Welsh proposed a similar benefit in usage of North American Power, another energy company that could provide the Chestnut Hill Community Association with financial gain.
As it stands, PECO Energy charges .0992 cents per kilowatt and the new plan would charge .0899 cents for the same amount.
Welsh went on to say that residents could stay with PECO but that their bill would likely go up about 5% in the coming months. Members of the board proposed further researching into the matter and the possibility of linking the North American Power web site to their own for residents to view.
“There’s no downside that I see,” said Welsh of the new energy plan.
Impact of new zoning rules
Board President Walter Sullivan updated residents on how the city’s effort to overhaul the zoning code could negatively impact residents’ ability to help shape new development projects.
He said that under the proposed zoning rule changes, neighborhood groups would only be allocated a 30-day period to meet with a developer. “If approved, it would gut our review process,” Sullivan said.
The city’s Zoning Board Committee met on Dec. 15th and the proposal will now go on to committees before it reaches City Council. Sullivan predicted the process would drag out for some time.

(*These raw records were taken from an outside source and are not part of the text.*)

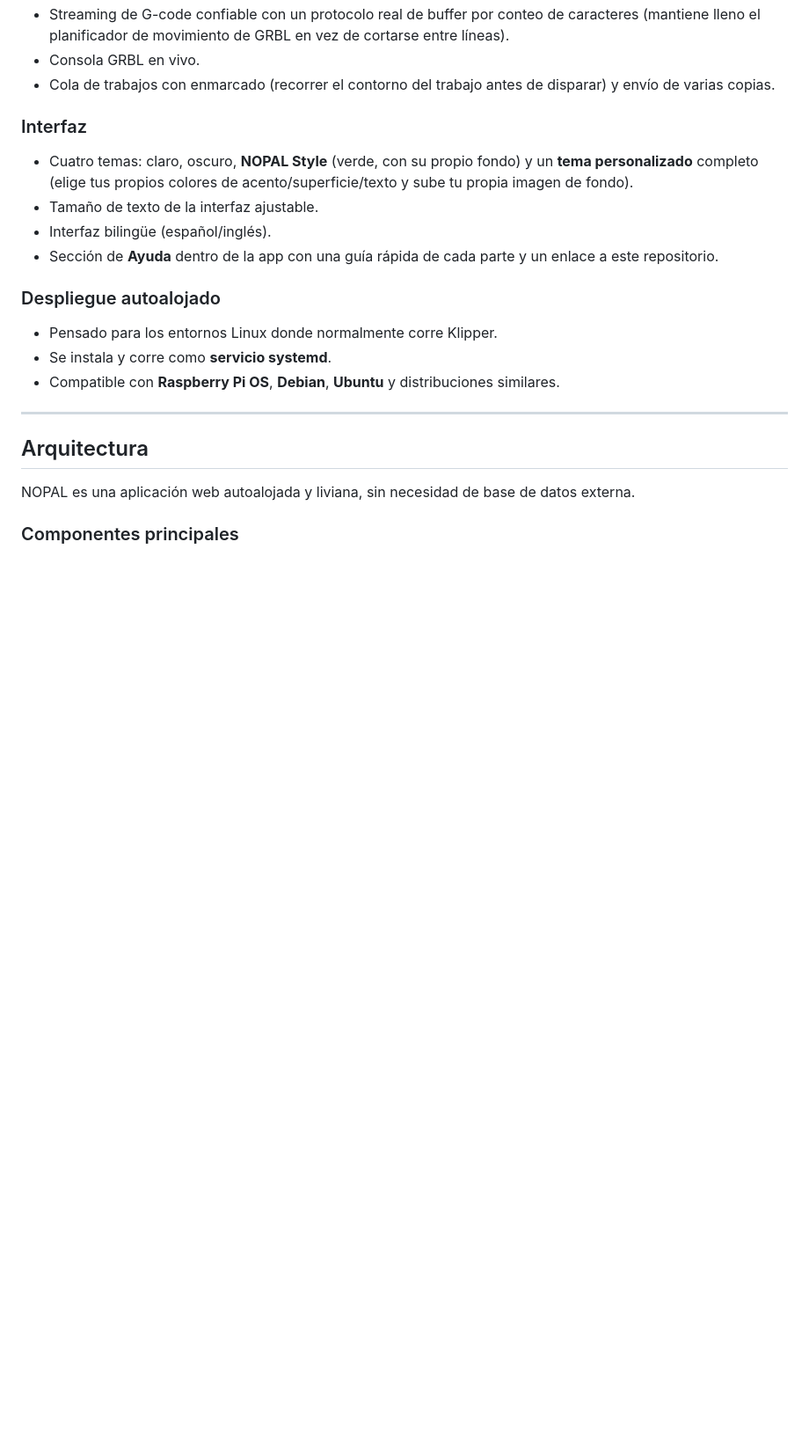
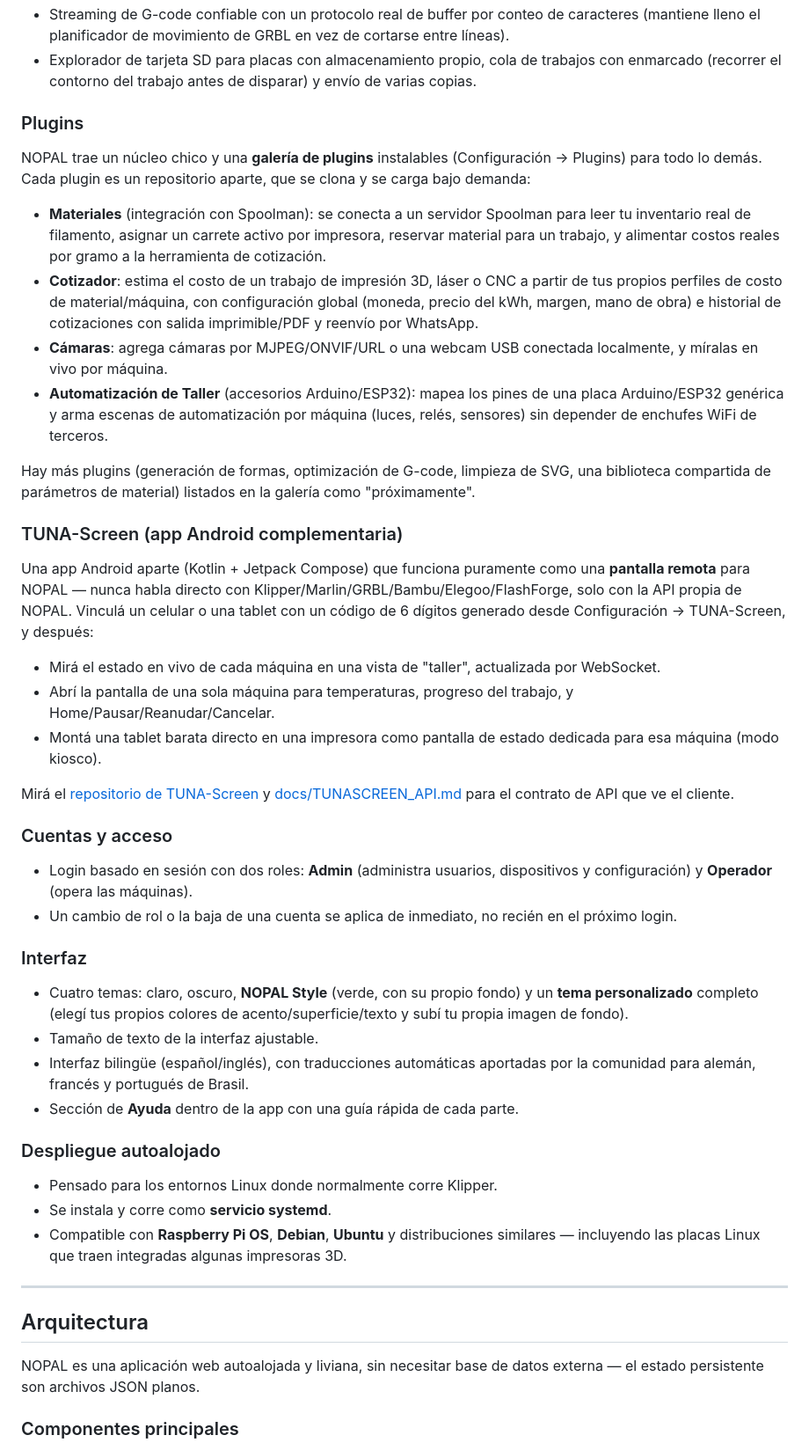
Before and after one commit to charlymigenes-ux/nopal, a Markdown page: README.es.md, the part around one of its changes. Shown at 88% size. Drawn GitHub-style; blank space fills up the shorter version.

```diff
--- a/README.es.md
+++ b/README.es.md
@@ -88,25 +90,50 @@ NOPAL junta las tres cosas en una sola aplicación web: una biblioteca de modelo
 * Streaming de G-code confiable con un protocolo real de buffer por conteo de caracteres (mantiene lleno el planificador de movimiento de GRBL en vez de cortarse entre líneas).
-* Consola GRBL en vivo.
-* Cola de trabajos con enmarcado (recorrer el contorno del trabajo antes de disparar) y envío de varias copias.
+* Explorador de tarjeta SD para placas con almacenamiento propio, cola de trabajos con enmarcado (recorrer el contorno del trabajo antes de disparar) y envío de varias copias.
+
+### Plugins
+
+NOPAL trae un núcleo chico y una **galería de plugins** instalables (Configuración → Plugins) para todo lo demás. Cada plugin es un repositorio aparte, que se clona y se carga bajo demanda:
+
+* **Materiales** (integración con Spoolman): se conecta a un servidor Spoolman para leer tu inventario real de filamento, asignar un carrete activo por impresora, reservar material para un trabajo, y alimentar costos reales por gramo a la herramienta de cotización.
+* **Cotizador**: estima el costo de un trabajo de impresión 3D, láser o CNC a partir de tus propios perfiles de costo de material/máquina, con configuración global (moneda, precio del kWh, margen, mano de obra) e historial de cotizaciones con salida imprimible/PDF y reenvío por WhatsApp.
+* **Cámaras**: agrega cámaras por MJPEG/ONVIF/URL o una webcam USB conectada localmente, y míralas en vivo por máquina.
+* **Automatización de Taller** (accesorios Arduino/ESP32): mapea los pines de una placa Arduino/ESP32 genérica y arma escenas de automatización por máquina (luces, relés, sensores) sin depender de enchufes WiFi de terceros.
+
+Hay más plugins (generación de formas, optimización de G-code, limpieza de SVG, una biblioteca compartida de parámetros de material) listados en la galería como "próximamente".
+
+### TUNA-Screen (app Android complementaria)
+
+Una app Android aparte (Kotlin + Jetpack Compose) que funciona puramente como una **pantalla remota** para NOPAL — nunca habla directo con Klipper/Marlin/GRBL/Bambu/Elegoo/FlashForge, solo con la API propia de NOPAL. Vinculá un celular o una tablet con un código de 6 dígitos generado desde Configuración → TUNA-Screen, y después:
+
+* Mirá el estado en vivo de cada máquina en una vista de "taller", actualizada por WebSocket.
+* Abrí la pantalla de una sola máquina para temperaturas, progreso del trabajo, y Home/Pausar/Reanudar/Cancelar.
+* Montá una tablet barata directo en una impresora como pantalla de estado dedicada para esa máquina (modo kiosco).
+
+Mirá el [repositorio de TUNA-Screen](https://github.com/charlymigenes-ux/TUNA-Screen) y [docs/TUNASCREEN_API.md](docs/TUNASCREEN_API.md) para el contrato de API que ve el cliente.
+
+### Cuentas y acceso
+
+* Login basado en sesión con dos roles: **Admin** (administra usuarios, dispositivos y configuración) y **Operador** (opera las máquinas).
+* Un cambio de rol o la baja de una cuenta se aplica de inmediato, no recién en el próximo login.
 
 ### Interfaz
 
-* Cuatro temas: claro, oscuro, **NOPAL Style** (verde, con su propio fondo) y un **tema personalizado** completo (elige tus propios colores de acento/superficie/texto y sube tu propia imagen de fondo).
+* Cuatro temas: claro, oscuro, **NOPAL Style** (verde, con su propio fondo) y un **tema personalizado** completo (elegí tus propios colores de acento/superficie/texto y subí tu propia imagen de fondo).
 * Tamaño de texto de la interfaz ajustable.
-* Interfaz bilingüe (español/inglés).
-* Sección de **Ayuda** dentro de la app con una guía rápida de cada parte y un enlace a este repositorio.
+* Interfaz bilingüe (español/inglés), con traducciones automáticas aportadas por la comunidad para alemán, francés y portugués de Brasil.
+* Sección de **Ayuda** dentro de la app con una guía rápida de cada parte.
 
 ### Despliegue autoalojado
 
 * Pensado para los entornos Linux donde normalmente corre Klipper.
 * Se instala y corre como **servicio systemd**.
-* Compatible con **Raspberry Pi OS**, **Debian**, **Ubuntu** y distribuciones similares.
+* Compatible con **Raspberry Pi OS**, **Debian**, **Ubuntu** y distribuciones similares — incluyendo las placas Linux que traen integradas algunas impresoras 3D.
 
 ---
 
 ## Arquitectura
 
-NOPAL es una aplicación web autoalojada y liviana, sin necesidad de base de datos externa.
+NOPAL es una aplicación web autoalojada y liviana, sin necesitar base de datos externa — el estado persistente son archivos JSON planos.
 
 ### Componentes principales
 
```
Also changed, not shown: other parts of README.es.md (+74 -63 lines).
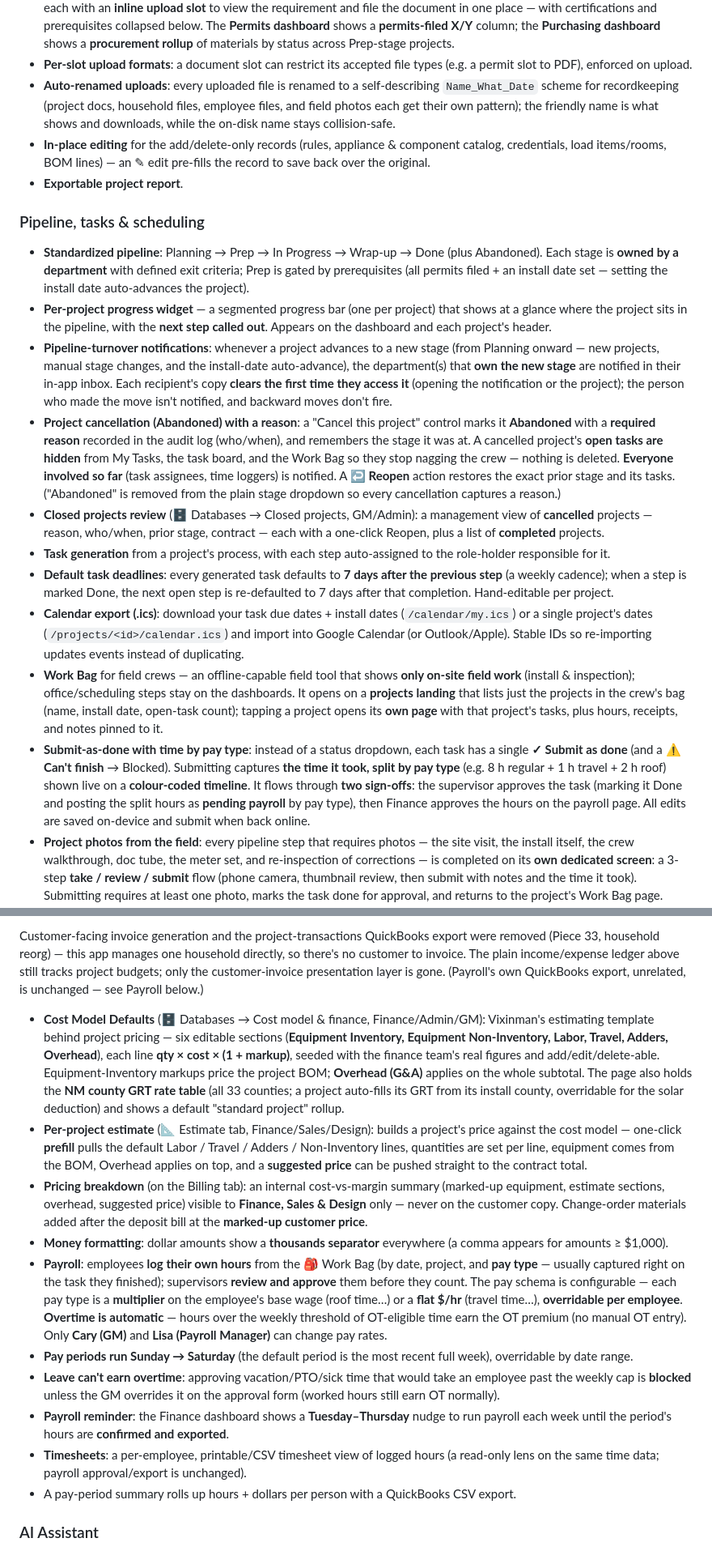
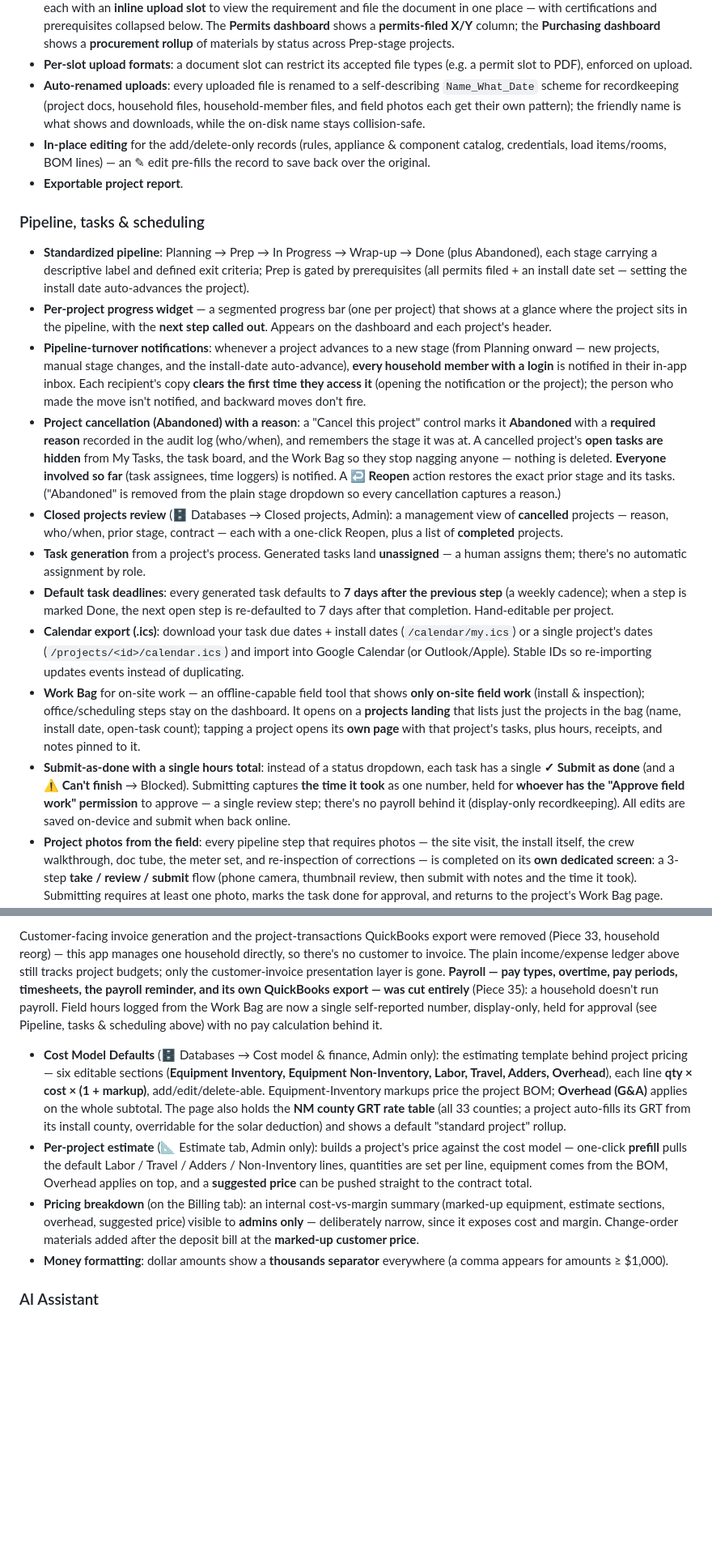
Before and after one commit to Rachel-Inman-88/Vixinman_Household_Compendium, a Markdown page: README.md, 2 parts joined by grey strips. Shown at 81% size. GitHub-like rendering; blank space fills up the shorter version.

```diff
--- a/README.md
+++ b/README.md
@@ -125,8 +125,8 @@ can confirm a pull/update took effect.
 - **Per-slot upload formats**: a document slot can restrict its accepted file
   types (e.g. a permit slot to PDF), enforced on upload.
 - **Auto-renamed uploads**: every uploaded file is renamed to a self-describing
-  `Name_What_Date` scheme for recordkeeping (project docs, household files, employee
-  files, and field photos each get their own pattern); the friendly name is what
+  `Name_What_Date` scheme for recordkeeping (project docs, household files,
+  household-member files, and field photos each get their own pattern); the friendly name is what
   shows and downloads, while the on-disk name stays collision-safe.
 - **In-place editing** for the add/delete-only records (rules, appliance &
   component catalog, credentials, load items/rooms, BOM lines) — an ✎ edit
@@ -134,31 +134,32 @@ can confirm a pull/update took effect.
 - **Exportable project report**.
 
 ### Pipeline, tasks & scheduling
-- **Standardized pipeline**: Planning → Prep → In Progress → Wrap-up → Done (plus Abandoned). Each stage is **owned by a department** with
-  defined exit criteria; Prep is gated by prerequisites (all permits filed +
-  an install date set — setting the install date auto-advances the project).
+- **Standardized pipeline**: Planning → Prep → In Progress → Wrap-up → Done
+  (plus Abandoned), each stage carrying a descriptive label and defined exit
+  criteria; Prep is gated by prerequisites (all permits filed + an install date
+  set — setting the install date auto-advances the project).
 - **Per-project progress widget** — a segmented progress bar (one per project) that shows
   at a glance where the project sits in the pipeline, with the **next step called
   out**. Appears on the dashboard and each project's header.
 - **Pipeline-turnover notifications**: whenever a project advances to a new stage
   (from Planning onward — new projects, manual stage changes, and the install-date
-  auto-advance), the department(s) that **own the new stage** are notified in
+  auto-advance), **every household member with a login** is notified in
   their in-app inbox. Each recipient's copy **clears the first time they access
   it** (opening the notification or the project); the person who made the move isn't
   notified, and backward moves don't fire.
 - **Project cancellation (Abandoned) with a reason**: a "Cancel this project" control marks it
   **Abandoned** with a **required reason** recorded in the audit log (who/when), and
   remembers the stage it was at. A cancelled project's **open tasks are hidden** from
-  My Tasks, the task board, and the Work Bag so they stop nagging the crew —
+  My Tasks, the task board, and the Work Bag so they stop nagging anyone —
   nothing is deleted. **Everyone involved so far** (task assignees, time loggers)
   is notified. A **↩ Reopen** action restores the exact prior
   stage and its tasks. ("Abandoned" is removed from the plain stage dropdown so every
   cancellation captures a reason.)
-- **Closed projects review** (🗄 Databases → Closed projects, GM/Admin): a management view
-  of **cancelled** projects — reason, who/when, prior stage, contract — each
-  with a one-click Reopen, plus a list of **completed** projects.
-- **Task generation** from a project's process, with each step auto-assigned to the
-  role-holder responsible for it.
+- **Closed projects review** (🗄 Databases → Closed projects, Admin): a
+  management view of **cancelled** projects — reason, who/when, prior stage,
+  contract — each with a one-click Reopen, plus a list of **completed** projects.
+- **Task generation** from a project's process. Generated tasks land
+  **unassigned** — a human assigns them; there's no automatic assignment by role.
 - **Default task deadlines**: every generated task defaults to **7 days after the
   previous step** (a weekly cadence); when a step is marked Done, the next open
   step is re-defaulted to 7 days after that completion. Hand-editable per project.
@@ -166,20 +167,18 @@ can confirm a pull/update took effect.
   (`/calendar/my.ics`) or a single project's dates (`/projects/<id>/calendar.ics`) and
   import into Google Calendar (or Outlook/Apple). Stable IDs so re-importing
   updates events instead of duplicating.
-- **Work Bag** for field crews — an offline-capable field tool that shows **only
+- **Work Bag** for on-site work — an offline-capable field tool that shows **only
   on-site field work** (install & inspection); office/scheduling steps stay on the
-  dashboards. It opens on a **projects landing** that lists just the projects in the
-  crew's bag (name, install date, open-task count); tapping a project opens
+  dashboard. It opens on a **projects landing** that lists just the projects in the
+  bag (name, install date, open-task count); tapping a project opens
   its **own page** with that project's tasks, plus hours, receipts, and notes pinned
   to it.
-- **Submit-as-done with time by pay type**: instead of a status dropdown, each
+- **Submit-as-done with a single hours total**: instead of a status dropdown, each
   task has a single **✓ Submit as done** (and a **⚠ Can't finish** → Blocked).
-  Submitting captures **the time it took, split by pay type** (e.g. 8 h regular +
-  1 h travel + 2 h roof) shown live on a **colour-coded timeline**. It flows
-  through **two sign-offs**: the supervisor approves the task (marking it Done and
-  posting the split hours as **pending payroll** by pay type), then Finance
-  approves the hours on the payroll page. All edits are saved on-device and submit
-  when back online.
+  Submitting captures **the time it took** as one number, held for **whoever has
+  the "Approve field work" permission** to approve — a single review step;
+  there's no payroll behind it (display-only recordkeeping). All edits are saved
+  on-device and submit when back online.
 - **Project photos from the field**: every pipeline step that requires photos — the
   site visit, the install itself, the crew walkthrough, doc tube, the meter set,
   and re-inspection of corrections — is completed on its **own dedicated screen**:
@@ -341,47 +312,32 @@ Customer-facing invoice generation and the project-transactions QuickBooks expor
 were removed (Piece 33, household reorg) — this app manages one household
 directly, so there's no customer to invoice. The plain income/expense ledger
 above still tracks project budgets; only the customer-invoice presentation
-layer is gone. (Payroll's own QuickBooks export, unrelated, is unchanged —
-see Payroll below.)
-- **Cost Model Defaults** (🗄 Databases → Cost model & finance, Finance/Admin/GM):
-  Vixinman's estimating template behind project pricing — six editable sections
+layer is gone. **Payroll — pay types, overtime, pay periods, timesheets, the
+payroll reminder, and its own QuickBooks export — was cut entirely** (Piece
+35): a household doesn't run payroll. Field hours logged from the Work Bag are
+now a single self-reported number, display-only, held for approval (see
+Pipeline, tasks & scheduling above) with no pay calculation behind it.
+- **Cost Model Defaults** (🗄 Databases → Cost model & finance, Admin only):
+  the estimating template behind project pricing — six editable sections
   (**Equipment Inventory, Equipment Non-Inventory, Labor, Travel, Adders,
-  Overhead**), each line **qty × cost × (1 + markup)**, seeded with the finance
-  team's real figures and add/edit/delete-able. Equipment-Inventory markups price
-  the project BOM; **Overhead (G&A)** applies on the whole subtotal. The page also
-  holds the **NM county GRT rate table** (all 33 counties; a project auto-fills its
-  GRT from its install county, overridable for the solar deduction) and shows a
-  default "standard project" rollup.
-- **Per-project estimate** (📐 Estimate tab, Finance/Sales/Design): builds a project's
+  Overhead**), each line **qty × cost × (1 + markup)**, add/edit/delete-able.
+  Equipment-Inventory markups price the project BOM; **Overhead (G&A)** applies
+  on the whole subtotal. The page also holds the **NM county GRT rate table**
+  (all 33 counties; a project auto-fills its GRT from its install county,
+  overridable for the solar deduction) and shows a default "standard project"
+  rollup.
+- **Per-project estimate** (📐 Estimate tab, Admin only): builds a project's
   price against the cost model — one-click **prefill** pulls the default Labor /
   Travel / Adders / Non-Inventory lines, quantities are set per line, equipment
   comes from the BOM, Overhead applies on top, and a **suggested price** can be
   pushed straight to the contract total.
 - **Pricing breakdown** (on the Billing tab): an internal cost-vs-margin summary
   (marked-up equipment, estimate sections, overhead, suggested price) visible to
-  **Finance, Sales & Design** only — never on the customer copy. Change-order
-  materials added after the deposit bill at the **marked-up customer price**.
+  **admins only** — deliberately narrow, since it exposes cost and margin.
+  Change-order materials added after the deposit bill at the **marked-up
+  customer price**.
 - **Money formatting**: dollar amounts show a **thousands separator** everywhere
   (a comma appears for amounts ≥ $1,000).
-- **Payroll**: employees **log their own hours** from the 🎒 Work Bag (by date,
-  project, and **pay type** — usually captured right on the task they finished);
-  supervisors **review and approve** them before they count. The pay schema is
-  configurable — each pay type is a **multiplier** on the employee's base wage
-  (roof time…) or a **flat $/hr** (travel time…), **overridable per employee**.
-  **Overtime is automatic** — hours over the weekly threshold of OT-eligible time
-  earn the OT premium (no manual OT entry). Only **Cary (GM)** and **Lisa (Payroll
-  Manager)** can change pay rates.
-- **Pay periods run Sunday → Saturday** (the default period is the most recent
-  full week), overridable by date range.
-- **Leave can't earn overtime**: approving vacation/PTO/sick time that would take
-  an employee past the weekly cap is **blocked** unless the GM overrides it on the
-  approval form (worked hours still earn OT normally).
-- **Payroll reminder**: the Finance dashboard shows a **Tuesday–Thursday** nudge
-  to run payroll each week until the period's hours are **confirmed and exported**.
-- **Timesheets**: a per-employee, printable/CSV timesheet view of logged hours
-  (a read-only lens on the same time data; payroll approval/export is unchanged).
-- A pay-period summary rolls up hours + dollars per person with a QuickBooks CSV
-  export.
 
 ### AI Assistant
 - **💬 Assistant** (top bar): an in-app, **read-only** AI chat over the household's
```
Also changed, not shown: other parts of README.md (+70 -99 lines).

One item not on the agenda was City Council’s approval yesterday of a zoning change for the site of a planned dialysis center in Chestnut Hill. The bill introduced by City Councilwoman Donna Reed Miller allows Fresenius to stay open later in the nights. The dialysis center would be located at 10 E. Moreland Ave. The issue had divided local residents. The Chestnut Hill Community Association supports Fresenius’ plan while the Chestnut Hill Residents Association remains opposed to it over concerns of how late the center will remain open.